(Collection entries)
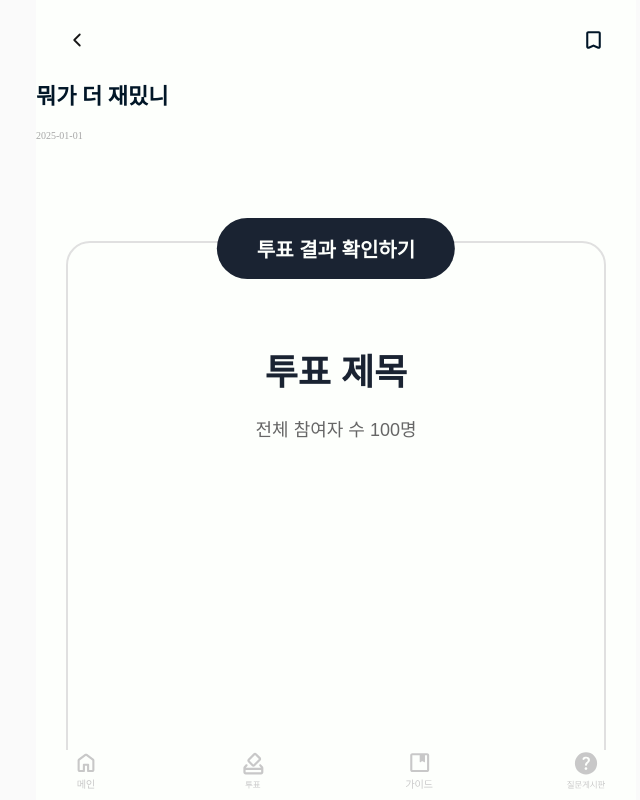
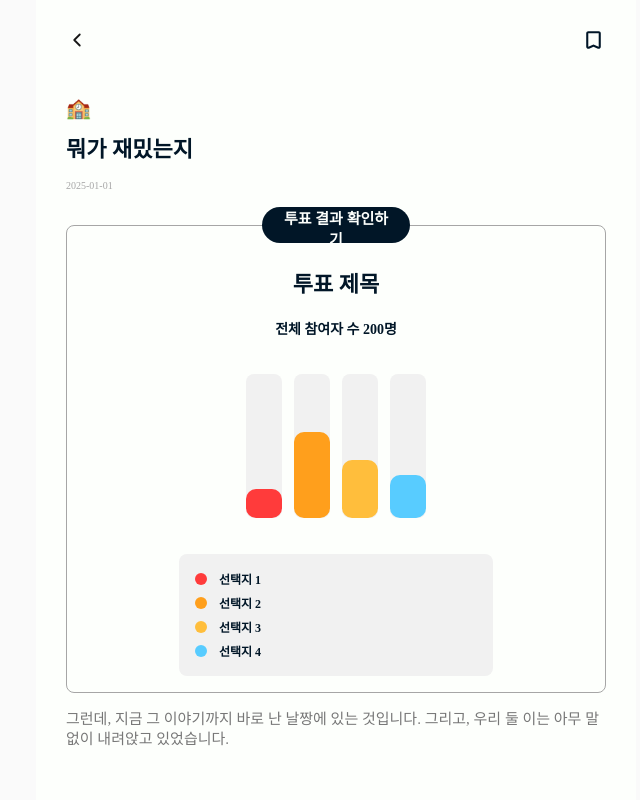
Before and after one commit to pluto-bssm/upikthird, a Next.js app: page /moreGuide in a window 1280 px wide. Shown: the top 800 px of the page, without its empty margins (304-944 px from the left). Built offline with nearby package versions, Linux system fonts and the light colour scheme; a web font is replaced by a local one.

Commit message:
feat(user) :: 가이드 막대그래프 퍼블리싱 중

```diff
--- a/src/app/moreGuide/page.tsx
+++ b/src/app/moreGuide/page.tsx
@@ -1,88 +1,108 @@
-'use client'
+"use client";
 
+import React from "react";
+import styled from "@emotion/styled";
 import Header from "@/components/common/header";
-import styled from "@emotion/styled";
 import color from "@/packages/design-system/src/color";
 import font from "@/packages/design-system/src/font";
-import Chart from '@/components/guide/Chart'
+import VoteBarChart, { VoteBar } from "@/components/guide/VoteBarChart";
 
 const mockData = [
   {
-    title: "뭐가 더 재밌니",
+    id: 1,
+    title: "뭐가 재밌는지",
     date: "2025-01-01",
-    category: "학교생활",
-    content: "그런데, 지금 그 아가씨가 바로 내 눈앞에 와 있는 것입니다. 그리고, 우리 둘 이는 아무 말 없이 나란히 앉아 있었습니다. "
+    category : "학교생활",
+    content : "그런데, 지금 그 이야기까지 바로 난 날짱에 있는 것입니다. 그리고, 우리 둘 이는 아무 말 없이 내려앉고 있었습니다.",
   },
-]
-const MoreGuide = () => {
+];
+
+const MoreGuidePage = () => {
   return (
-    <GuidePageLayout>
-        <Header types="bookmark" />
+    <Root>
+      <Header types="bookmark" />
 
-      <MainLayout>
-      <TitleColumn>
+      <Content>
+        <Thumbnail>🏫</Thumbnail>
+        <GuideTitle>
+          {mockData[0].title}
+        </GuideTitle>
+        <Date>{mockData[0].date}</Date>
 
-        <TitleTexts>
-          <Title>{mockData[0].title}</Title>
-          <DateText>{mockData[0].date}</DateText>
-        </TitleTexts>
-      </TitleColumn>
-        <Chart />
-      </MainLayout>
+        <CardWrap>
+          <ResultButton>투표 결과 확인하기</ResultButton>
+          <VoteBarChart/>
+        </CardWrap>
 
-    </GuidePageLayout>
+        <Paragraph>
+          {mockData[0].content}
+        </Paragraph>
+      </Content>
+    </Root>
   );
-}
+};
 
-export default MoreGuide;
+export default MoreGuidePage;
 
-const GuidePageLayout = styled.div`
-display :flex;
-flex-direction : column;
-align-items : center;
-max-width : 600px;
-width : 100%;
-background-color : ${color.white};
-padding-bottom: 72px;
+const Root = styled.div`
+  display: flex;
+  flex-direction: column;
+  align-items: center;
+  max-width: 600px;
+  width: 100%;
+  min-height: 100vh;
+  background-color: ${color.white};
 `;
 
-const MainLayout = styled.div`
-display :flex;
-flex-direction : column;
-align-items : center;
-max-width : 600px;
-width : 100%;
-margin-top:13%;
-margin-bottom: 10px;
-background-color : ${color.white};
+const Content = styled.main`
+  display: flex;
+  flex-direction: column;
+  gap: 16px;
+  width: 90%;
+  margin-top: 96px;
 `;
 
-const TitleColumn = styled.div`
-display: flex;
-flex-direction: column;
-align-items: start;
-gap: 20px;
-width: 100%;
+const Thumbnail = styled.div`
+  font-size: 20px;
 `;
 
-const Thumb = styled.img`
-width: 33px;
-height: 33px;
+const GuideTitle = styled.h1`
+  margin: 0;
+  color: ${color.black};
+  font-family: ${font.D1};
+  line-height: 28px;
 `;
 
-const TitleTexts = styled.div`
-display: flex;
-flex-direction: column;
-gap: 20px;
+const Date = styled.div`
+  color: ${color.gray500};
+  font-family: ${font.caption};
 `;
 
-const Title = styled.h1`
-margin: 0;
-color: ${color.black};
-font-family: ${font.D1};
+const CardWrap = styled.div`
+  position: relative;
+  width: 100%;
 `;
 
-const DateText = styled.span`
-color: ${color.gray500};
-font-family: ${font.caption};
+const ResultButton = styled.button`
+  position: absolute;
+  top: 18px;
+  left: 50%;
+  transform: translateX(-50%) translateY(-50%);
+  border: none;
+  width: 148px;
+  height: 36px;
+  padding: 0 16px;
+  border-radius: 30px;
+  background: ${color.black};
+  color: ${color.white};
+  font-family: ${font.D3};
+  z-index: 10;
+  cursor: pointer;
 `;
+
+const Paragraph = styled.p`
+  margin: 0;
+  color: ${color.gray700};
+  font-family: ${font.content};
+  line-height: 20px;
+`;
--- a/src/components/guide/BarChart.tsx
+++ /dev/null
@@ -1,204 +0,0 @@
-'use client'
-
-import styled from '@emotion/styled'
-import color from '@/packages/design-system/src/color'
-
-export interface BarData {
-  color: string
-  height: string
-  label: string
-  value?: number
-}
-
-interface BarChartProps {
-  data: BarData[]
-  title?: string
-  subtitle?: string
-  showButton?: boolean
-  buttonText?: string
-  onButtonClick?: () => void
-}
-
-const BarChart = ({
-  data,
-  title = "투표 제목",
-  subtitle = "전체 참여자 수 100명",
-  showButton = true,
-  buttonText = "투표 결과 확인하기",
-  onButtonClick
-}: BarChartProps) => {
-  return (
-    <ChartContainer>
-      {showButton && (
-        <HeaderBox onClick={onButtonClick}>
-          {buttonText}
-        </HeaderBox>
-      )}
-
-      <Title>{title}</Title>
-      <Subtitle>{subtitle}</Subtitle>
-
-      <ChartWrapper>
-        {data.map((bar, idx) => (
-          <BarWrapper key={idx}>
-            <BarBg>
-              <BarFill color={bar.color} height={bar.height} />
-            </BarBg>
-          </BarWrapper>
-        ))}
-      </ChartWrapper>
-
-      <Legend>
-        {data.map((bar, idx) => (
-          <LegendItem key={idx}>
-            <LegendColor color={bar.color} />
-            <span>{bar.label}</span>
-          </LegendItem>
-        ))}
-      </Legend>
-    </ChartContainer>
-  )
-}
-
-export default BarChart
-
-const ChartContainer = styled.div`
-  background: ${color.white};
-  border-radius: 24px;
-  border: 2px solid #e0e0e0;
-  padding: 40px;
-  width: 100%;
-  position: relative;
-
-  @media (max-width: 600px) {
-    padding: 20px;
-  }
-`
-
-const HeaderBox = styled.div`
-  background: #1a2332;
-  color: ${color.white};
-  padding: 16px 40px;
-  border-radius: 40px;
-  text-align: center;
-  font-size: 20px;
-  font-weight: 600;
-  position: absolute;
-  top: -25px;
-  left: 50%;
-  transform: translateX(-50%);
-  white-space: nowrap;
-  cursor: pointer;
-  transition: all 0.2s ease;
-
-  &:hover {
-    background: #2a3442;
-    transform: translateX(-50%) translateY(-2px);
-  }
-
-  @media (max-width: 600px) {
-    font-size: 16px;
-    padding: 12px 30px;
-  }
-`
-
-const Title = styled.h1`
-  text-align: center;
-  font-size: 36px;
-  font-weight: 700;
-  margin: 60px 0 20px;
-  color: #1a2332;
-
-  @media (max-width: 600px) {
-    font-size: 28px;
-    margin: 50px 0 15px;
-  }
-`
-
-const Subtitle = styled.p`
-  text-align: center;
-  font-size: 18px;
-  color: #666;
-  margin-bottom: 60px;
-
-  @media (max-width: 600px) {
-    font-size: 16px;
-    margin-bottom: 40px;
-  }
-`
-
-const ChartWrapper = styled.div`
-  display: flex;
-  justify-content: space-around;
-  align-items: flex-end;
-  height: 350px;
-  margin-bottom: 60px;
-  padding: 0 20px;
-
-  @media (max-width: 600px) {
-    height: 280px;
-    margin-bottom: 40px;
-  }
-`
-
-const BarWrapper = styled.div`
-  display: flex;
-  flex-direction: column;
-  align-items: center;
-  flex: 1;
-  max-width: 80px;
-`
-
-const BarBg = styled.div`
-  background: #e8e8e8;
-  border-radius: 20px 20px 0 0;
-  height: 100%;
-  width: 100%;
-  position: relative;
-`
-
-const BarFill = styled.div<{ color: string; height: string }>`
-  background: ${({ color }) => color};
-  height: ${({ height }) => height};
-  width: 100%;
-  border-radius: 20px 20px 0 0;
-  position: absolute;
-  bottom: 0;
-  transition: all 0.3s ease;
-`
-
-const Legend = styled.div`
-  background: #f8f8f8;
-  border-radius: 20px;
-  padding: 30px;
-  width: 100%;
-
-  @media (max-width: 600px) {
-    padding: 20px;
-  }
-`
-
-const LegendItem = styled.div`
-  display: flex;
-  align-items: center;
-  margin-bottom: 20px;
-  font-size: 16px;
-
-  &:last-of-type {
-    margin-bottom: 0;
-  }
-
-  @media (max-width: 600px) {
-    font-size: 14px;
-    margin-bottom: 15px;
-  }
-`
-
-const LegendColor = styled.div<{ color: string }>`
-  width: 24px;
-  height: 24px;
-  border-radius: 50%;
-  margin-right: 12px;
-  flex-shrink: 0;
-  background: ${({ color }) => color};
-`
--- a/src/components/guide/Chart.tsx
+++ /dev/null
@@ -1,55 +0,0 @@
-'use client'
-
-import styled from '@emotion/styled'
-import color from '@/packages/design-system/src/color'
-import BarChart from './BarChart'
-import NavigationBar from '@/components/common/navigationbar'
-
-const VoteResultPage = () => {
-  const chartData = [
-    { color: '#ff4757', height: '25%', label: '규봉쌤이랑 수학 문제 5시간 풀기' },
-    { color: '#ff6348', height: '25%', label: '건우쌤이랑 마라톤 풀코스 뛰기' },
-    { color: '#ff9f43', height: '30%', label: '건우쌤이랑 마라톤 풀코스 뛰기' },
-    { color: '#ffa726', height: '20%', label: '규봉쌤이랑 수학 문제 5시간 풀기' },
-  ]
-
-  return (
-    <VoteLayout>
-      <Section>
-        <BarChart
-          data={chartData}
-          title="투표 제목"
-          subtitle="전체 참여자 수 100명"
-          showButton={true}
-          buttonText="투표 결과 확인하기"
-        />
-      </Section>
-
-      <NavigationBar />
-    </VoteLayout>
-  )
-}
-
-export default VoteResultPage
-
-const VoteLayout = styled.div`
-  width: 100%;
-  max-width: 600px;
-  display: flex;
-  flex-direction: column;
-  align-items: center;
-  background-color: ${color.white};
-  min-height: 100vh;
-  margin: 0 auto;
-`
-
-const Section = styled.div`
-  width: 90%;
-  max-width: 600px;
-  display: flex;
-  flex-direction: column;
-  align-items: center;
-  padding-top: 100px;
-  padding-bottom: 80px;
-  gap: 24px;
-`
--- a/src/components/guide/GuideComponent.tsx
+++ b/src/components/guide/GuideComponent.tsx
@@ -7,30 +7,35 @@ import { Bookmark } from '../../../public/svg/svg';
 
 const mockData = [
   {
+    id: 1,
     thumbnail: "🏫",
     title: "가이드 1",
     category: "학교생활",
     like: 16,
   },
   {
+    id: 2,
     thumbnail: "🏫",
     title: "가이드 1",
     category: "학교생활",
     like: 16,
   },
   {
+    id: 3,
     thumbnail: "🏫",
     title: "가이드 1",
     category: "학교생활",
     like: 16,
   },
   {
+    id: 4,
     thumbnail: "🏫",
     title: "가이드 1",
     category: "학교생활",
     like: 16,
   },
   {
+    id: 5,
     thumbnail: "🏫",
     title: "가이드 1",
     category: "학교생활",
--- /dev/null
+++ b/src/components/guide/VoteBarChart.tsx
@@ -0,0 +1,172 @@
+"use client";
+
+import React from "react";
+import styled from "@emotion/styled";
+import color from "@/packages/design-system/src/color";
+import font from "@/packages/design-system/src/font";
+
+const mockData = [
+  {
+    title: "투표 제목",
+    participant: 200,
+    bars: [
+  {
+    label: "선택지 1",
+    value: 20,
+    fill: '#FF3B3B',
+  },
+  {
+    label: "선택지 2",
+    value: 60,
+    fill: '#FF9F1C',
+  },
+
+  {
+    label: "선택지 3",
+    value: 40,
+    fill: '#FFBE3C'
+  },
+
+  {
+    label: "선택지 4",
+    value: 30,
+    fill: '#58CCFF'
+  },
+  ]
+}
+];
+
+export type VoteBar = {
+  label: string;
+  value: number;
+  fill: string;
+};
+
+const VoteBarChart = () => {
+  const { title, participant, bars } = mockData[0];
+  return (
+    <ChartCard>
+      <CardBody>
+        <VoteTitle>{title}</VoteTitle>
+        <Participant>전체 참여자 수 {participant}명</Participant>
+
+        <Bars>
+          {bars.map((bar, idx) => (
+            <BarTrack key={idx}>
+              <BarFill value={bar.value} fill={bar.fill} />
+            </BarTrack>
+          ))}
+        </Bars>
+
+        <LegendBox>
+          <Legend>
+            {bars.map((bar, idx) => (
+              <LegendItem key={idx}>
+                <Dot style={{ backgroundColor: bar.fill }} />
+                <Option>{bar.label}</Option>
+              </LegendItem>
+            ))}
+          </Legend>
+        </LegendBox>
+      </CardBody>
+    </ChartCard>
+  );
+};
+
+export default VoteBarChart;
+
+const ChartCard = styled.section`
+  position: relative;
+  border: 1px solid ${color.gray500};
+  border-radius: 8px;
+  background: ${color.white};
+  overflow: visible;
+  margin-top: 18px;
+`;
+
+const CardBody = styled.div`
+  display: flex;
+  flex-direction: column;
+  align-items: center;
+  gap: 0;
+  padding: 40px 16px 16px;
+`;
+
+const VoteTitle = styled.div`
+  color: ${color.black};
+  font-family: ${font.D1};
+  text-align: center;
+  margin: 0;
+  width: 100%;
+`;
+
+const Participant = styled.div`
+  color: ${color.black};
+  font-family: ${font.H1};
+  text-align: center;
+  margin: 20px 0 0 0;
+  width: 100%;
+`;
+
+const Bars = styled.div`
+  display: flex;
+  justify-content: center;
+  align-items: end;
+  width: 100%;
+  height: 180px;
+  gap: 12px;
+  padding: 16px 0 20px;
+  margin: 20px 0 0 0;
+`;
+
+const BarTrack = styled.div`
+  height: 100%;
+  display: flex;
+  align-items: end;
+  background: ${color.gray50};
+  border-radius: 8px;
+  width: 36px;
+`;
+
+const BarFill = styled.div<{value:number; fill:string}>`
+  width: 100%;
+  height: ${({ value }) => `${Math.max(0, Math.min(100, value))}%`};
+  background: ${({ fill }) => fill};
+  border-radius: 10px;
+`;
+
+const Legend = styled.ul`
+  list-style: none;
+  margin: 0;
+  padding: 0;
+  width: 314px;
+  display: flex;
+  flex-direction: column;
+  gap: 6px;
+`;
+
+const LegendBox = styled.div`
+  width: 314px;
+  margin-top: 16px;
+  border-radius: 8px;
+  background: ${color.gray50};
+  padding: 16px;
+`;
+
+const LegendItem = styled.li`
+  display: flex;
+  align-items: center;
+  gap: 12px;
+`;
+
+const Dot = styled.span`
+  width: 12px;
+  height: 12px;
+  border-radius: 50%;
+  display: inline-block;
+`;
+
+const Option = styled.span`
+  font-family: ${font.H3};
+  color: ${color.black};
+`;
```
Also changed, not shown: src/app/revote/page.tsx (+4 -4 lines), src/components/guide/revote/DetailBox.tsx (renamed from src/components/guide/DetailBox.tsx), src/components/guide/revote/Revote.tsx (renamed from src/components/guide/Revote.tsx).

**YOUR ASSIGNMENT**
Would you copy every line of the entries that includes the word "확인하기"?

**ANSWER BELOW**
+          <ResultButton>투표 결과 확인하기</ResultButton>
-  buttonText = "투표 결과 확인하기",
-          buttonText="투표 결과 확인하기"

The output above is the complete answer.